This is an unusual but absolutely brilliant book. A few years ago when CBC published a list of 100 Novels that Make us Proud to Be Canadian I had read about 68 of them. I have added a few more and this one is the latest. Otherwise I probably never would have discovered this book. It came out in 1996 which was just when I was back in school and also working so I had very little time for reading.

Tyler is a nurse on the fictional island of Lantanacamara which is probably somewhere in the Caribbean. (The author is from Trinidad originally so she was probably using her background to create Lantanacamara.) He is hired at the Paradise Alms House but instead of using his nursing skills he is mainly doing janitorial work. Then Mala Ramachandin arrives at the home under police escort. She is all but comatose but Tyler starts taking care of her and slowly she comes back to life. Two gentlemen bring a slip of a Cereus plant for her and Tyler looks after it and gets the gardener to plant it. Some time later the two men return to visit Mala and Tyler starts to find out more about Mala's life. One of the men is Mala's age. Ambrose (Boyie) was at school with Mala. He made monthly deliveries of food to Mala until he was no longer able to do so. Then his son, Otoh, takes up the task. Ambrose and Otoh visit Mala at the Alms House often and soon Otoh is visiting on his own but he is there to see Tyler.

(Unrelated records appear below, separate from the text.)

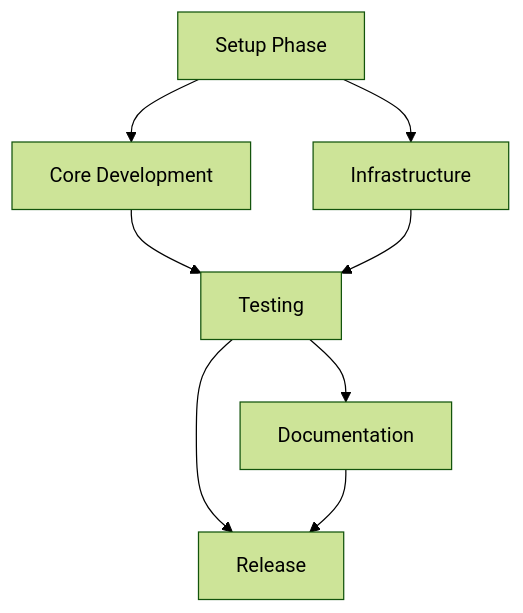
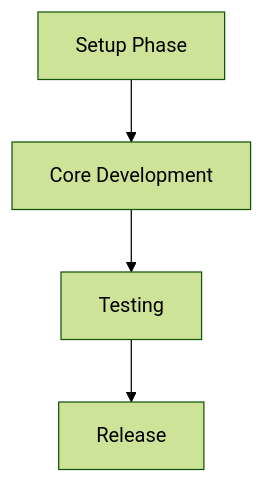
Before and after one commit to trose/ice-locator-mcp: the diagram in .qoder/quests/mobile-app-agent-tasks.md, drawn with Mermaid (forest theme). The commit also changed other lines of this file and 2 other files, not shown here.

````diff
--- a/.qoder/quests/mobile-app-agent-tasks.md
+++ b/.qoder/quests/mobile-app-agent-tasks.md
@@ -40,10 +19,6 @@
 ```mermaid
 graph TD
     A[Setup Phase] --> B[Core Development]
-    A --> C[Infrastructure]
-    B --> D[Testing]
-    C --> D
-    D --> E[Documentation]
-    D --> F[Release]
-    E --> F
+    B --> C[Testing]
+    C --> D[Release]
 ```
````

Sexual roles are fluid in this book; Otoh was actually born a female but he transformed his body to appear male and has passed as male for many years. Tyler is male but likes to wear women's clothing and makeup. Otoh and Tyler are fascinated by each other. However, Tyler is telling Mala's story so he resists adding details about his own life. He hopes that by making Mala's story public he can help find her sister, Asha, who disappeared many years ago. Mala asks continually where she is. This reader hopes that Asha and Mala were finally reunited but that is beyond the purview of this book.

As I said, this was a brilliant book. Highly recommended. ( )
  gypsysmom | Jun 23, 2020 |
This was such a solid read that I paradoxically have very little to say about it.

Cereus blooms at night is the story of Mala Ramchandin, set at various stages during her life, but all in and around the same village. As a semi-senile she is barely tolerated at her nursing home, though one caretaker goes the extra mile and becomes quite close; he is the focalizer of these chapters. Prior to her (forced) admission there, she lived on her own in her family’s dilapidated home, shunned and feared by the village, though a former lover’s son secretly brings her food; he is the window into Mala’s life here. Only as a child is she her own main character, but even then her life is one of generalized abuse lightened by a few individual loves and friendships.

Much of the appeal in this book derives from that tension: a harsh life of poverty, violence, sexual abuse, psychological abuse, bullying, incest, shunning, abandonment and sacrifice made bearable by one or two largely secret friendships. And these happy patches do make things better, though they also make the nearly all-enveloping maltreatment comparatively harsher. Dealing with abuse involves sneaky rebellion, and may take place over a timespan counted in generations rather than years.

Several characters in this book are casually LGBTQ: Mala’s caretaker is gay; her mother runs off with a lesbian lover; her former lover’s son is trans. And by “casually” I mean that their orientation is barely remarked-upon and is not presented as an obstacle or as a conflict-generating device.

I thought this was a pretty good book, and memorable, too, and a very solid read written in beautiful language. ( )
1 vote Petroglyph | Jun 2, 2019 |
This was a fantastic read but at times a very hard one; serious trigger warnings for child abuse (verbal, physical, sexual).

It begins as a beautifully sweet story about racial and sexual and gender identity; about family separations made by force or by choice, and about forbidden liaisons both healthy and unhealthy. Set in the country of Lantanacamara, colonised by the Shivering Northern Wetlands -- more an open code than fantasy countries -- the story focuses on three generations of locals, straight and gay, cis and trans, more and less inculturated by Wetlandish education. The narrator begins by disclaiming any significant role in the story; instantly I want to know more about him, and (though he was right that this is more Mala's story) I was not disappointed.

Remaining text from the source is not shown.